I approach this from the point of view of a chemistry instructor. I would like to use a mobile chemistry drawing software to prepare lecture notes/problem sets, solve problems in-class, or to encourage students to use it for studying, doing problem sets or preparing lab reports.  But for these goals, similar to other productivity apps for the iPad, ChemDraw for iPad falls significantly short of its full version counterpart.

In its current form, I can only see myself using this to roughly jot down some structures when I am on the go. I would then need to email myself the .cdxml file to format and edit on the full version of ChemDraw. With no dropbox/google docs/icloud syncing feature, I think many users will just stick to drawing manually in a notepad app like GoodNotes, then use the full version of ChemDraw at a later time.

As well, I would not strongly recommend this software to my students. At Vancouver Island University, we currently do not have a site-licence for the full version of ChemDraw, which would greatly reduce this apps usefulness for students.  Thus without the ability to copy or paste the structures they generate into some sort of word processing or notepad app, the ChemDraw app seems more like a 9.99$ novelty.  It does offer some neat features like assigning R or S, and E or Z, but does not include IUPAC naming and some other desirable features.

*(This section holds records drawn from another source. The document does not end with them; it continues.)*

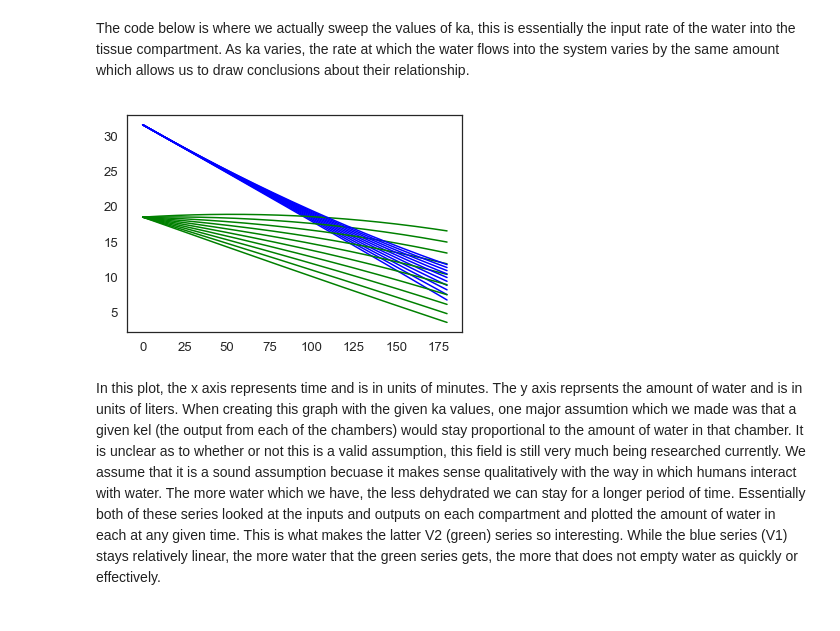
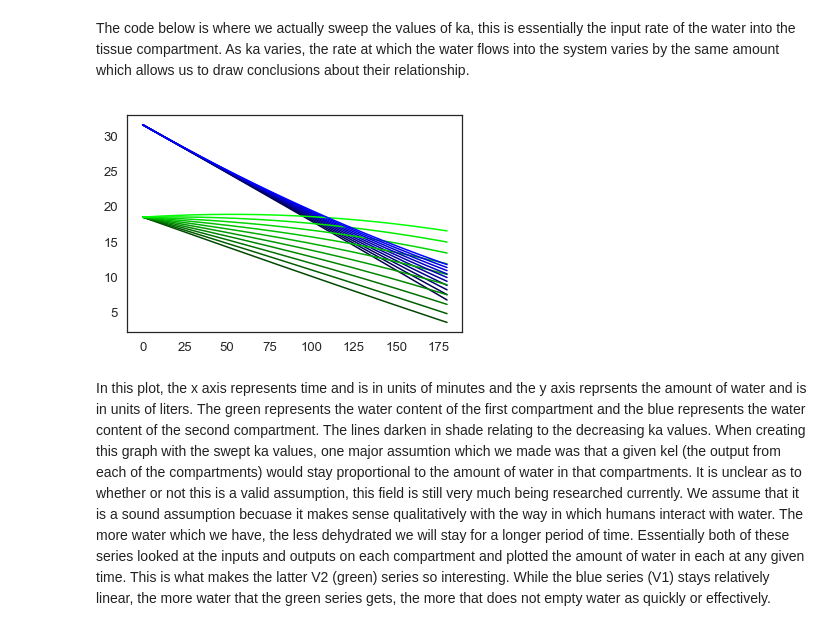
Before and after one commit to nightengail/ModSimProject2, a Jupyter notebook: Project 2.ipynb, the cells around one changed output. Cells and saved outputs as stored; diff of their text form; code cells hidden in the pictures.

```diff
--- a/Project 2.ipynb
+++ b/Project 2.ipynb
@@ -144,22 +129,23 @@ for KA in ka_array:
 # %%
 def plot_sweepseries(sweepseries):
     c = 1
 
     while c < 11 :
         v1 = sweepseries[c].V_1
         v2 = sweepseries[c].V_2
 
-        v1.plot(color="green")
-        v2.plot(color="blue")
+        shade = 0.2+0.08*c;
 
+        v1.plot(color=(0,shade,0))
+        v2.plot(color=(0,0,shade))
 
         c += 1
 
     return
 plot_sweepseries(sweep_ka)
 # %% [output]
-[figure, old version]
+[figure, new version]
 # %% [markdown]
-In this plot, the x axis represents time and is in units of minutes. The y axis reprsents the amount of water and is in units of liters. When creating this graph with the given ka values, one major assumtion which we made was that a given kel (the output from each of the chambers) would stay proportional to the amount of water in that chamber. It is unclear as to whether or not this is a valid assumption, this field is still very much being researched currently. We assume that it is a sound assumption becuase it makes sense qualitatively with the way in which humans interact with water. The more water which we have, the less dehydrated we can stay for a longer period of time. Essentially both of these series looked at the inputs and outputs on each compartment and plotted the amount of water in each at any given time. This is what makes the latter V2 (green) series so interesting. While the blue series (V1) stays relatively linear, the more water that the green series gets, the more that does not empty water as quickly or effectively.
+In this plot, the x axis represents time and is in units of minutes and the y axis reprsents the amount of water and is in units of liters. The green represents the water content of the first compartment and the blue represents the water content of the second compartment. The lines darken in shade relating to the decreasing ka values. When creating this graph with the swept ka values, one major assumtion which we made was that a given kel (the output from each of the compartments) would stay proportional to the amount of water in that compartments. It is unclear as to whether or not this is a valid assumption, this field is still very much being researched currently. We assume that it is a sound assumption becuase it makes sense qualitatively with the way in which humans interact with water. The more water which we have, the less dehydrated we will stay for a longer period of time. Essentially both of these series looked at the inputs and outputs on each compartment and plotted the amount of water in each at any given time. This is what makes the latter V2 (green) series so interesting. While the blue series (V1) stays relatively linear, the more water that the green series gets, the more that does not empty water as quickly or effectively.
 # %%
 results.plot()
```
Also changed, not shown: parts of 9 cells of this notebook.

I think this software is a step in the right direction, but does not quite meet my requirements. However, I am told a major update will be available in a couple of weeks (mid-September 2013?) which may improve functionality. Please find below a list of pros and cons that I have compiled, and links to other reviews of this product.


– Fairly straightforward drawing of molecules

– Quick, easy cleanup of structures

– Rotation, or flipping molecules is clear and easy

– Most typical R- groups are listed for easy use

– It can assign R or S, and E or Z stereochemistry

– It can display chemical formula, molecular weight and elemental analysis

– Cost 9.99$ (much less than a full copy of ChemDraw!)


– No alternate style sheets/formatting of structures supported

– Only one arrow size is available… ridiculously large, only 5 arrow types available… does not include resonance arrows or equilibrium arrows!

– No ability to type text or reaction conditions

– No ability to paste directly into a word processing document or notepad application

– No align or distribute functions

– To share you must email to yourself as .cdxml file, or use Flick-to-Share (a filesharing program, previously unknown to me). No Dropbox, Google Docs, or icloud support

*Disclosure: I was given the app for free from PerkinElmer for evaluation purposes (Regular 9.99$ value)*

Other Chemdraw for the iPad Reviews in the blogosphere:

Chemistry Apps (for the ipad)

My old laptop, which got me through grad school, is on its last legs. It appears after 7 years, numerous scientific publications and 436 pages of doctoral thesis it has finally bit the dust. It is slow, taking several minutes just to turn on. It overheats, recently so badly that part of the screen is turning black. So I finally caved, and purchased a shiny new ipad to fill the void of home web-surfing and minor document and powerpoint editing needs. 

First impressions are that it can almost do everything my antiquated laptop did, but it does it in an awkward way in many cases.

To perform word processing I purchased Pages (by apple) and for powerpoint editing I purchased Keynote. Both of these apps are capable of creating their respective document types, and saving as microsoft compatible .doc and .ppt formats. However, many familiar fonts are not available, and saving to shared places like dropbox is awkward at best.

I will continue searching for better work-arounds, and also to expand my chemistry app resources. If anyone has any suggestions let me know! Reviews of any products tested will be posted when available.